Presidential Profile Wax


The Ohio Irish Five
Happy St. Patrick's Day! Did you know that 22 U.S. Presidents had Irish roots? Five of them were from Ohio! More than any other state. I know what you are thinking though. You see Ben Harrison to the left and are wondering why William Henry isn't there. Ben was Irish on his Mothers side.
This concludes the Irish portion of the post. Feel free to use this trivia at your St. Patrick's Day shindig tonight.

Last Summer I became aware of a collection of 35 “Presidential Profiles” 7-inch vinyl 33 1/3 RPM records from 1966 that were released with their very own coin! This was very exciting.
Each one commemorates President’s Washington through Lyndon Johnson. Johnson was POTUS #36 but non-consecutive Grover Cleveland was included once. As he should be.
Being a fan of oddball Presidential items, I managed to score a set (minus the original medallions) for the low low price of $22.49. That was a pretty good buy since a single record seemed to be selling anywhere from $5 to $25. The pricier ones were usually sealed and contained the 1.25-inch high relief bronze medallion. Each coin has a profile of the President on the obverse and an eagle and the words “Presidential Commemorative Medallion” on the reverse. Still yearning for a sampling of the coins I found a lot of 12 being sold separately for $10.95. That would have to do. So $33 bucks overall and some change still wasn't bad.
For as many of these I found on eBay, there was very little information found online about them but I did manage to dig up some details.
William Henry Harrison reverse
These were given out to children as promotional items by savings and loan banks. I guess this was to get kids interested in opening savings accounts and making going to the bank with their parents exciting by studying Presidential history. It's hard to believe this didn't catch fire. "Get the new Beatles record or go to the bank with Mom?...hmmm"

The recently martyred Kennedy kicked off the series in April 1966 and then it's random batches, Jackson, B Harrison, Jefferson, JQ Adams, Grant, Tyler, etc.

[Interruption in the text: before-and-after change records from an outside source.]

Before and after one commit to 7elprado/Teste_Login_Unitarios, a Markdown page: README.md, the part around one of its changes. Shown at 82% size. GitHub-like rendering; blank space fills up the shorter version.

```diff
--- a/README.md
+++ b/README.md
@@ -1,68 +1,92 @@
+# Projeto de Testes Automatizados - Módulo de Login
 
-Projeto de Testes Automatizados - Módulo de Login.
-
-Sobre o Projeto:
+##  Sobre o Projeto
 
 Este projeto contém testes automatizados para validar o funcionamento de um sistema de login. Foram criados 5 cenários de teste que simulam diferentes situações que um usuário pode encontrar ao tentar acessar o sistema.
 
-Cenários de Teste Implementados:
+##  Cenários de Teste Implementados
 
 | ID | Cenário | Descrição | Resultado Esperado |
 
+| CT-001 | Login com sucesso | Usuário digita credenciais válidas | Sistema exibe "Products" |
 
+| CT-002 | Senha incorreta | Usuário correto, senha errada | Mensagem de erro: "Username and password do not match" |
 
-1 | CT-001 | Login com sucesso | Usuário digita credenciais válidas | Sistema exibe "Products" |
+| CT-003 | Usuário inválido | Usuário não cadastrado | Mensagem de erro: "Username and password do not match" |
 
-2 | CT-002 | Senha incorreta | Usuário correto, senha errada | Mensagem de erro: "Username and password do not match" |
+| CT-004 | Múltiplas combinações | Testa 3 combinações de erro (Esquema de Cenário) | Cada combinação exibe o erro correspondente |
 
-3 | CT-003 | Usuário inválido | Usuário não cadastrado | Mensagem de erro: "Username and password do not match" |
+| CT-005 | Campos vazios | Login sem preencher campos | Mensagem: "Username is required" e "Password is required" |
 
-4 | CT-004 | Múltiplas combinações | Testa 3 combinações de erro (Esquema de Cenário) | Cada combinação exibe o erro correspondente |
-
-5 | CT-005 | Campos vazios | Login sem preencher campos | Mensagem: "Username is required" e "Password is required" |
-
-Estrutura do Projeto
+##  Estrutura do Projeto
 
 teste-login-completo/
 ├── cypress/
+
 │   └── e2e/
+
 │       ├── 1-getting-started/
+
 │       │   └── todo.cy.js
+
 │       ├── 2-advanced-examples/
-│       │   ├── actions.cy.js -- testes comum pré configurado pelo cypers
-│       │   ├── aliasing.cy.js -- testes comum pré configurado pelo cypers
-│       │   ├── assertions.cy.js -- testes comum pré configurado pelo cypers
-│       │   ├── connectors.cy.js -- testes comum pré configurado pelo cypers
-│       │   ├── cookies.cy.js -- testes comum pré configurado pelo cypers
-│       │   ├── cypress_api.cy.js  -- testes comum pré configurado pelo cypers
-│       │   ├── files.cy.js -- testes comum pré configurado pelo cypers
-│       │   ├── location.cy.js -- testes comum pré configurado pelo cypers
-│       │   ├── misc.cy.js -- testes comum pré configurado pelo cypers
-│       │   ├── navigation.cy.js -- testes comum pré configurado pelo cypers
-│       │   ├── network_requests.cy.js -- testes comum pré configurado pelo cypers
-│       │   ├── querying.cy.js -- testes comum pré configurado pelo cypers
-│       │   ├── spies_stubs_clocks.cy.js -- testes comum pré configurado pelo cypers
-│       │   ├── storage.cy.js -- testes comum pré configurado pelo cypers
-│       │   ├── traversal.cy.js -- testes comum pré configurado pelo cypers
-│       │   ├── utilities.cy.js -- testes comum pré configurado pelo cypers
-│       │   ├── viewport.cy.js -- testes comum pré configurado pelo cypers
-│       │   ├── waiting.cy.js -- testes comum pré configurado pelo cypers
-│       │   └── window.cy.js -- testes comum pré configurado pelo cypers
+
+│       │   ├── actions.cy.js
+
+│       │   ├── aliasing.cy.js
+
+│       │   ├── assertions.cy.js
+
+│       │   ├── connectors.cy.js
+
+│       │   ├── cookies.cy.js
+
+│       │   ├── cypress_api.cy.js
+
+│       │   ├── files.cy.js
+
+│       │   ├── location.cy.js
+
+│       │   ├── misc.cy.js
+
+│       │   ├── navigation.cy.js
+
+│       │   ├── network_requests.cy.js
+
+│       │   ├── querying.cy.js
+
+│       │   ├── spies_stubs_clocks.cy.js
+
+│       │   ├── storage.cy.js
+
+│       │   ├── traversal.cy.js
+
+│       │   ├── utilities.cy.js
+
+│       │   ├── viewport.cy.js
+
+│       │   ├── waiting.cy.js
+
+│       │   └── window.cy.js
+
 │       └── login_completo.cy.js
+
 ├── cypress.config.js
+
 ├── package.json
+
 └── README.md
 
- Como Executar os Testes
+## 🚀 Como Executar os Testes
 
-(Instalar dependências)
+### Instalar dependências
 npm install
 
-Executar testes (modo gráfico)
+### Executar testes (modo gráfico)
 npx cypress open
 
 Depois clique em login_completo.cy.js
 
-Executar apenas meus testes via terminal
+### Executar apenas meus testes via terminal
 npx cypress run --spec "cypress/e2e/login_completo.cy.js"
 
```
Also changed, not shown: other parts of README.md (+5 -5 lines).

I suppose the release order was chosen to prevent a run on the "big" Presidents like Washington, Adams, Jefferson, etc. and then have a drop off for more obscure Presidents like Harrison, Tyler, Polk, etc. This went on until ending with the current LBJ in July 1966.

The records were released by a company named Kayson’s International Ltd. I can’t find much info on Kaysons but they seemed to be a Japanese based company that also sold china in the 1960s. This may have been the company's only foray into record distribution as I don’t see any other titles with their label other than this series.

The material itself was written by Walter C. Dallenbach (1937-2014) who later became the Southern California Press Secretary for Senator Eugene McCarthy in his '68 Presidential Campaign. He eventually broke into Hollywood and wrote scripts for hit shows such as Adam-12, Rockford Files, Law and Order. Based on the time-line, this stuff was probably some of Walter's first script writing.
bronze coins included with each record

The narration was done by the then well-known Art Baker (1898-1966) who appeared in over 40 films but was best remembered as the host of the 1950s television program "You Asked for It". It looks like Art died the year they were released making this his swan song.

The foldout sleeve includes important dates in the president’s life and while in office. Each record had an original color portrait of the President painted by Reynold Brown (1917-1991). Mr. Brown produced US Government posters during WWII and over 250 movie posters between1951 and 1970 such as Mutiny on the Bounty and Creature from the Black Lagoon. When you look at the portraits you can definitely see that influence and style. Have a look at them all here.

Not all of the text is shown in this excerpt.